There was a bit of heckling of the governor last night including one guy who wants drug laws relaxed and yelled at LePage, “Where do you get your weed? Where do you get your coke?” The man and his cohort were asked to leave.

For the record, LePage said he doesn’t do drugs except for some medications, and he said those aren’t opioids.

Another guy went on a tirade about LePage being a liar. He, too, was invited to leave. For the most part, the governor pushed on and just answered the questions.

One audience member asked LePage why he has endorsed Republican Donald Trump for president.

“First of all, he’s a little bit like me,” said LePage, which drew laughter from the audience. The governor did not provide a lot of details, but summed up his opinions about Trump this way: “I think the sheer fact that he understands that $19 trillion in debt is more than this country can afford is one reason that I support him.”

In case you missed it, Trump had a huge day in caucuses and primaries on Tuesday. Looks like LePage could be riding a winning horse. — Christopher Cousins

Quick hits

  • Independent Sen. Angus King will highlight a recent story by the BDN’s Erin Rhoda today when he speaks on the Senate floor today in favor of legislation to combat opioid and heroin abuse. The Bangor Daily News will stream the presentation. In the meantime, if you haven’t read Rhoda’s breathtaking, heartbreaking piece, you’ve been seriously missing out.
  • A bill to make the overdose reversal drug naloxone available without prescription, sponsored by Assistant House Majority Leader Sara Gideon, D-Freeport, cleared the Health and Human Services Committee on Tuesday with an 8-2 vote in favor of it. Naloxone is already available over the counter in 15 states. The bill, LD 1547, has the support of the Maine Chiefs of Police Association and the Maine Harm Reduction Alliance.
  • LD 1560, a bill to force commissioners of state agencies to appear before legislative committees when they are summoned, passed in the House of Representatives on Tuesday with a party-line, 76-69 vote. Democrats supported it; Republicans opposed it. The bill was proposed in response to LePage’s refusal at times in recent years to allow his commissioners to testify to legislative committees. The bill faces votes in the Republican-controlled Senate and would then have to survive a more-than-likely veto by LePage. That means it has virtually no chance of enactment.
  • The Maine Restaurant Association, Maine Innkeepers Association, Maine State Chamber of Commerce and the Retail Association of Maine will hold a news conference this morning to indicate their support for raising Maine’s minimum wage and creating a competing measure to a citizen-initiated referendum that will appear on the November ballot.
  • THIS JUST IN: Republican presidential candidate Ted Cruz has announced a visit to the University of Maine’s Hauck Auditorium in Orono at 10:30 a.m. on Friday. Stay tuned to bangordailynews.com for details.

Reading list
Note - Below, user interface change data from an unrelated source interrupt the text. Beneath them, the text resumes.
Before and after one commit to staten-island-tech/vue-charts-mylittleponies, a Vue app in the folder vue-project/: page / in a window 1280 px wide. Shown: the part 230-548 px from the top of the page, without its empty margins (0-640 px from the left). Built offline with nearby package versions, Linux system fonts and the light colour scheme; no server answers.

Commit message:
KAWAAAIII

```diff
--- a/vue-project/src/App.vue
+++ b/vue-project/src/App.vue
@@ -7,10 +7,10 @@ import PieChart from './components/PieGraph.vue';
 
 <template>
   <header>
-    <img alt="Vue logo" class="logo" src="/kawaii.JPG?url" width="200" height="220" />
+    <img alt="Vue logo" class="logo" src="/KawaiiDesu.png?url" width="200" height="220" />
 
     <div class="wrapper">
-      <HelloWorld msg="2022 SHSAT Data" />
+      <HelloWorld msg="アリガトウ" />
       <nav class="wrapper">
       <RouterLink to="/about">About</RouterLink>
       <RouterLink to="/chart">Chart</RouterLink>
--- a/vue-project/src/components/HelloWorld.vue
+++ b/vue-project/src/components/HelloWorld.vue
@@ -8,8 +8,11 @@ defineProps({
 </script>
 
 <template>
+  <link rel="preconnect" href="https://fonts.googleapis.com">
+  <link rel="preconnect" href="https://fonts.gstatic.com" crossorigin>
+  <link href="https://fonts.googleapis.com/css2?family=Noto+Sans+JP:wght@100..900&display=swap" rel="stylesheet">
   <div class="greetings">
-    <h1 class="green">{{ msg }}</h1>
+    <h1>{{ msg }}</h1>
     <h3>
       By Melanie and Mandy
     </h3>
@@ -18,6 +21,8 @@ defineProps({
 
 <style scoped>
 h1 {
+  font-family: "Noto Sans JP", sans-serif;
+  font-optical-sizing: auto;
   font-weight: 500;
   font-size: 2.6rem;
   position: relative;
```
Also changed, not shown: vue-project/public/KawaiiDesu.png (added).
‘Bernie Weisse’ beer debuts

Vermont beer makers Zero Gravity (who make some damn fine suds, in my opinion) launched a Bernie Sanders-themed beer called Bernie Weisse at noontime yesterday.
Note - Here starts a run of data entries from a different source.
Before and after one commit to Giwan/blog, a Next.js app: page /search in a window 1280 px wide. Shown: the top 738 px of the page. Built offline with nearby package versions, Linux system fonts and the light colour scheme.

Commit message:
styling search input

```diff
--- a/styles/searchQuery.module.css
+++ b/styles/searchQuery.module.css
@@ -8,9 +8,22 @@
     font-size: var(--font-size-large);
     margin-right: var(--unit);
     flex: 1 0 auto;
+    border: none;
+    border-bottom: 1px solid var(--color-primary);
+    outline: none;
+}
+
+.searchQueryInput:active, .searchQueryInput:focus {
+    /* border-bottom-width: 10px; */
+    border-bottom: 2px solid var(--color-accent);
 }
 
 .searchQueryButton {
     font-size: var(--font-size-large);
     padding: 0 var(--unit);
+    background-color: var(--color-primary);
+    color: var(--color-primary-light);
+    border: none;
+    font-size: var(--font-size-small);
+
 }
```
I haven’t tasted it but I hear it berns the back of the throat. — Christopher Cousins

Christopher Cousins

About Christopher Cousins
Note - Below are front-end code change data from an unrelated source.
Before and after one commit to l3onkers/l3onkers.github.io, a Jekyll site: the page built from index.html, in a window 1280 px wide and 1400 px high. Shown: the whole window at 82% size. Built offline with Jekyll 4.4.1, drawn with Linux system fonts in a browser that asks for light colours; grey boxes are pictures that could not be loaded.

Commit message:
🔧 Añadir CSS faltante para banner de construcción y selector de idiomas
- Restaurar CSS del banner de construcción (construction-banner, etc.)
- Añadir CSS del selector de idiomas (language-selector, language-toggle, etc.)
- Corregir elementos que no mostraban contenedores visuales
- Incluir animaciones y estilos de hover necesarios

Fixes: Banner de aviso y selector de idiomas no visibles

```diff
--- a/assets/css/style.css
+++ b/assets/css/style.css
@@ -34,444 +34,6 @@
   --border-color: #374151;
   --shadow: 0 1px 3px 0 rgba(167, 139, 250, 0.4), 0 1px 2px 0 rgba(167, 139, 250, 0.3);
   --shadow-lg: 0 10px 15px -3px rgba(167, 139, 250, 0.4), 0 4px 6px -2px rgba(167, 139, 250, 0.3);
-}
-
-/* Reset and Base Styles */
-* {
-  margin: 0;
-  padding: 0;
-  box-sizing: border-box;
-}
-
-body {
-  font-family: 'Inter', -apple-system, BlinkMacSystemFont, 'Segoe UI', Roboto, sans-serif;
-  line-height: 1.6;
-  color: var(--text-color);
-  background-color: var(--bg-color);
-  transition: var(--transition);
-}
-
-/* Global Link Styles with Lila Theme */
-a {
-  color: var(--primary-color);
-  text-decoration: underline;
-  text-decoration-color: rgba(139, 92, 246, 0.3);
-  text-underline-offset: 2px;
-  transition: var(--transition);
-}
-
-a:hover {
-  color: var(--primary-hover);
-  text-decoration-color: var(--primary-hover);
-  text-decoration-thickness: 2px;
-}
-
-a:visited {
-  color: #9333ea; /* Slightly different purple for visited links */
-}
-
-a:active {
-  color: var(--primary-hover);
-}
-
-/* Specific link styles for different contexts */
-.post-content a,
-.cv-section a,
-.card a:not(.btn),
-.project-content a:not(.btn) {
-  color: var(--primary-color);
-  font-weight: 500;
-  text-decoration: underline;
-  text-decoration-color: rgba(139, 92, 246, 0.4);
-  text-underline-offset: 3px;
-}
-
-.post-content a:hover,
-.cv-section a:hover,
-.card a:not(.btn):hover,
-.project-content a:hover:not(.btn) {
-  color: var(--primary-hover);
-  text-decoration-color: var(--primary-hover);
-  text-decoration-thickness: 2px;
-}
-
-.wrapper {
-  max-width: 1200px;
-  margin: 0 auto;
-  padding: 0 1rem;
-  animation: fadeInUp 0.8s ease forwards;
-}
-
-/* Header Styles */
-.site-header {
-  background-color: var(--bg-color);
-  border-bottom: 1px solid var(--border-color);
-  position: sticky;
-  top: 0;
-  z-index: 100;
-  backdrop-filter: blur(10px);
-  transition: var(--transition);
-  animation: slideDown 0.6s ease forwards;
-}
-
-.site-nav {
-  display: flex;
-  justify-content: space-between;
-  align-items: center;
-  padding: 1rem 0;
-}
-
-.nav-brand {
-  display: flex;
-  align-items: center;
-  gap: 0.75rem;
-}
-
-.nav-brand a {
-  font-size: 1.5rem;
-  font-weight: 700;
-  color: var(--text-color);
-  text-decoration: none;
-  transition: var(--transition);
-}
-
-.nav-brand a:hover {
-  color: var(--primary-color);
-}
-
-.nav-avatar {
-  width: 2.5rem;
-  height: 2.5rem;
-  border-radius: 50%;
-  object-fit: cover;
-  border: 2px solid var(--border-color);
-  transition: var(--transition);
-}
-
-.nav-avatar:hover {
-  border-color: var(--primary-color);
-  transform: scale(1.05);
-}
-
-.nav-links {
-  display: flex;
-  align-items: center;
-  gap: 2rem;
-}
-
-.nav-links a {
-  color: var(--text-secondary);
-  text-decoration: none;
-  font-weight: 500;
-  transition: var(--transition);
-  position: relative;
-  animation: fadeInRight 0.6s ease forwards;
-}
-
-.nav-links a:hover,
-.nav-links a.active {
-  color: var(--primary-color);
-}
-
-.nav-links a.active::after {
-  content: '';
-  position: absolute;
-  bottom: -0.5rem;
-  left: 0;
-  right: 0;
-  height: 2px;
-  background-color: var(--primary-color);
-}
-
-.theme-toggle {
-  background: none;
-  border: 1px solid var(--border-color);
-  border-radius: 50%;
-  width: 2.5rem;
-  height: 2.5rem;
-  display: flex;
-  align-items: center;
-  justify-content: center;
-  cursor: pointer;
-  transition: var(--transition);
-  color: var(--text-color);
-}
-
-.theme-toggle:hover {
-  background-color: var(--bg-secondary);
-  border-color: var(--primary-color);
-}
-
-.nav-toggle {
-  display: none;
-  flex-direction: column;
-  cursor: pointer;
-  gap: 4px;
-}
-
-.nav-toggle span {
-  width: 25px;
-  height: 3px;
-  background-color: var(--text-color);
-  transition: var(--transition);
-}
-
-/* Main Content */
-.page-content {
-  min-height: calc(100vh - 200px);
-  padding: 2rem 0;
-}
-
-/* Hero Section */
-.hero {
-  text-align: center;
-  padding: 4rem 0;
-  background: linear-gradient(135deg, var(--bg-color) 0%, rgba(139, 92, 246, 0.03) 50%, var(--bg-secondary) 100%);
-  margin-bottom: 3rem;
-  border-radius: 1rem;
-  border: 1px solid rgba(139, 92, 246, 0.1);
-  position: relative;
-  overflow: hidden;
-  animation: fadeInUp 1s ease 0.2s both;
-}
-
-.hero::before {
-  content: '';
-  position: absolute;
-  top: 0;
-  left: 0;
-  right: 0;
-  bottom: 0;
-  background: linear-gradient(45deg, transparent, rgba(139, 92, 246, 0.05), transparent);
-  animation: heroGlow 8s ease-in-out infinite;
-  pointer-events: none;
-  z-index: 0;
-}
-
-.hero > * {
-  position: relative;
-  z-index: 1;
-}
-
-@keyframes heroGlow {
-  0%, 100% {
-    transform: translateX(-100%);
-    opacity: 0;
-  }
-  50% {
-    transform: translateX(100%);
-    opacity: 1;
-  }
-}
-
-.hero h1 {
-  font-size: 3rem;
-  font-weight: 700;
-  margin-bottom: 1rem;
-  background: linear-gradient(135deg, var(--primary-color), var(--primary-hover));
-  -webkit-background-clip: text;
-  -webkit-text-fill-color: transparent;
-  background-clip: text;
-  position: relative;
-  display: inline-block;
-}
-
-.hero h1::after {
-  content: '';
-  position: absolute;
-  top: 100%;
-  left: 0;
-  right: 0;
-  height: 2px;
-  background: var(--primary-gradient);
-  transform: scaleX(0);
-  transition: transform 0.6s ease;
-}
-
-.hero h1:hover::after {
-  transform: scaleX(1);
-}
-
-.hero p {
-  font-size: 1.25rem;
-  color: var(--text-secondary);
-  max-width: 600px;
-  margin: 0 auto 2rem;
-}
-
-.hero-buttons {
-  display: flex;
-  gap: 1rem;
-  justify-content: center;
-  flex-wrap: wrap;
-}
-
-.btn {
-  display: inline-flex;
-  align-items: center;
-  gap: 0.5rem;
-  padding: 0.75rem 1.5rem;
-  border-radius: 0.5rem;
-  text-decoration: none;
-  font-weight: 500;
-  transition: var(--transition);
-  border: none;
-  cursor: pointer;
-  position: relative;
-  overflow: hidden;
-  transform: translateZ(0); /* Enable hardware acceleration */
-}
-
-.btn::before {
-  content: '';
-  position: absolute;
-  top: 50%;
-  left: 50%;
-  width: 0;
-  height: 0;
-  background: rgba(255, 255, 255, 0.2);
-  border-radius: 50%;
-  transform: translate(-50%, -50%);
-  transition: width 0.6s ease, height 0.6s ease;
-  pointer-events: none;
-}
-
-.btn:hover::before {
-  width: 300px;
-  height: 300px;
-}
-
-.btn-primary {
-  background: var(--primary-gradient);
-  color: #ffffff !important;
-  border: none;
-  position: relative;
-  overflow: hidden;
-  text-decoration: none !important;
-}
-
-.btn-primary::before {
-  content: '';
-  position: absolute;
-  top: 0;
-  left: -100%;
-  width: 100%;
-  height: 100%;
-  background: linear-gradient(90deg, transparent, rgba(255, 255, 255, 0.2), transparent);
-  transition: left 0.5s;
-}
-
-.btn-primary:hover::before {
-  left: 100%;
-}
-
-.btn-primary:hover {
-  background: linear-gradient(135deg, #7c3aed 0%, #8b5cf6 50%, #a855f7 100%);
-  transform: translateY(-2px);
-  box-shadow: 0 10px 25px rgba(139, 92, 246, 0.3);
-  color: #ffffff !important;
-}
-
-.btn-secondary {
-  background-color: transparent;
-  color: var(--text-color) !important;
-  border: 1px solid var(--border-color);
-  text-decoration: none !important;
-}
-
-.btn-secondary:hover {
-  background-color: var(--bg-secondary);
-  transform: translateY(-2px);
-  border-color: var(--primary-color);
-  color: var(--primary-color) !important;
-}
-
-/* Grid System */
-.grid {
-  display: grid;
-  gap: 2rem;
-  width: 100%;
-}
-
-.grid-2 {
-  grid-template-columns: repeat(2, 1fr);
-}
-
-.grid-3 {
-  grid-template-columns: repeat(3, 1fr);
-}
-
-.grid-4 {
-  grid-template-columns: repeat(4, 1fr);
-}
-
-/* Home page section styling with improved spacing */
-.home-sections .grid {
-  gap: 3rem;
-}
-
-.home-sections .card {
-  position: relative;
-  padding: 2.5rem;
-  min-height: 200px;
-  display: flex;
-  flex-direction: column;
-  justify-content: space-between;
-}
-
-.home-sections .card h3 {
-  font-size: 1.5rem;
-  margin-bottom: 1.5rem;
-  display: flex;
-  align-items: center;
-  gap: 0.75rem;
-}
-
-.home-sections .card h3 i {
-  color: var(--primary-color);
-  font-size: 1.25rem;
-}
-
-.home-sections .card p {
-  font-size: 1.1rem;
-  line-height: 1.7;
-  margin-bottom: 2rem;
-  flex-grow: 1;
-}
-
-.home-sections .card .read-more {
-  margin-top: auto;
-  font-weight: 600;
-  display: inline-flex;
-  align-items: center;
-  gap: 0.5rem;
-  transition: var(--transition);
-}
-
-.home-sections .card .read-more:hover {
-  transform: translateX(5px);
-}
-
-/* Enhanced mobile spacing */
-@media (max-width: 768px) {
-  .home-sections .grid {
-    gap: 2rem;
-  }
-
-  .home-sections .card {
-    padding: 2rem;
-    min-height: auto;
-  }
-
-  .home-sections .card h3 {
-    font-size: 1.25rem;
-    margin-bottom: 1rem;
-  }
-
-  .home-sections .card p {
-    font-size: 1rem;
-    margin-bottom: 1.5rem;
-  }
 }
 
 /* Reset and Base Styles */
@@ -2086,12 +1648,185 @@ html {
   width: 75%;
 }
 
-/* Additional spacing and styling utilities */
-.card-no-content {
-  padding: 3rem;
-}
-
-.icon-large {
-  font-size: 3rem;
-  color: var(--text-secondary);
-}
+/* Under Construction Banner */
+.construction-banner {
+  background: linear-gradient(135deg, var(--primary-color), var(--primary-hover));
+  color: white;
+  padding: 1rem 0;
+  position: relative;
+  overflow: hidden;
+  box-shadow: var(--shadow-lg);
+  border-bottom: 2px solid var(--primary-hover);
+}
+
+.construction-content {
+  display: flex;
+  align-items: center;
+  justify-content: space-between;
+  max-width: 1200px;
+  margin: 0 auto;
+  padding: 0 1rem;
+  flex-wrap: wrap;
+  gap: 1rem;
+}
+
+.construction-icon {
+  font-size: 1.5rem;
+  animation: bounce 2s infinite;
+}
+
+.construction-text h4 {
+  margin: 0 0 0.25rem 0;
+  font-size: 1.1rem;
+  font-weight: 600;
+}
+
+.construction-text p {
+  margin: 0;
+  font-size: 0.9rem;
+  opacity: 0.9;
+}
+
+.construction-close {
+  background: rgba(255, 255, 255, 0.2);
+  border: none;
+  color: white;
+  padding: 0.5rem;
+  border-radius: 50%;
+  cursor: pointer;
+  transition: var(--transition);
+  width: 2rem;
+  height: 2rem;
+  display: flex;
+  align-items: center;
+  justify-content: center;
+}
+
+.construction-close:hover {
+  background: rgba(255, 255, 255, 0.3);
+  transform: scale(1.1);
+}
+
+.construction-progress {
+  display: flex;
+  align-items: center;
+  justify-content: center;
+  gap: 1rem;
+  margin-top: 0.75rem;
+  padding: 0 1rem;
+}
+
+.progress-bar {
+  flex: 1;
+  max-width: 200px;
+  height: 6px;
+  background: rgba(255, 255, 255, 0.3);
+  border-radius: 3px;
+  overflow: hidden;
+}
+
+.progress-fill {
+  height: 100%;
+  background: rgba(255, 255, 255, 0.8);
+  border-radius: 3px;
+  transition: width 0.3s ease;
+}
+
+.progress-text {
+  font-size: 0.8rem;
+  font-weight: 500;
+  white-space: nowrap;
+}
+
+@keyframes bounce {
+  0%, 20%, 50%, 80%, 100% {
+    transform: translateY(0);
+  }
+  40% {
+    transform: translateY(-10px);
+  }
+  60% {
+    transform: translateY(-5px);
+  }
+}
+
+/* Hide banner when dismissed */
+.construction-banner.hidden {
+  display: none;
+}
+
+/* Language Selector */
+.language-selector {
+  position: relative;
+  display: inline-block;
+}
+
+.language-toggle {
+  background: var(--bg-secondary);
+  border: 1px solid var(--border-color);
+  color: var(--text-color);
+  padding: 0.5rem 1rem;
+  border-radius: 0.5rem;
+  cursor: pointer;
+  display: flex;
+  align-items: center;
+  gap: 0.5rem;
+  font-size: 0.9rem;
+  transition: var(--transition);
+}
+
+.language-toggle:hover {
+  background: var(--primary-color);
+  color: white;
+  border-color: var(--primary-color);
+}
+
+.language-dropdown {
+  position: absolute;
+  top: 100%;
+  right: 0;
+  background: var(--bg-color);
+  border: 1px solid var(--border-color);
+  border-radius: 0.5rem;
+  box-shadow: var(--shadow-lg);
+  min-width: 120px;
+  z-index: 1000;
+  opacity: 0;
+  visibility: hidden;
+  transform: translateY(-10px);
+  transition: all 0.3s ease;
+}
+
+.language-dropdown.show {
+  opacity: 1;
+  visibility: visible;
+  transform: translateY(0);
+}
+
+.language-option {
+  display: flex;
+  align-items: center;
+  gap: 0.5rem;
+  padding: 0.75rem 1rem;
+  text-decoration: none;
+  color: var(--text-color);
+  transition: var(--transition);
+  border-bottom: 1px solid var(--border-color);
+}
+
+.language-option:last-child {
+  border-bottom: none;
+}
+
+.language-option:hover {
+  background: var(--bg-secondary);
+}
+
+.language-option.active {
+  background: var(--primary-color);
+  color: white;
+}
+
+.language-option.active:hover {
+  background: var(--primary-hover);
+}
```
Christopher Cousins has worked as a journalist in Maine for more than 15 years and covered state government for numerous media organizations before joining the Bangor Daily News in 2009.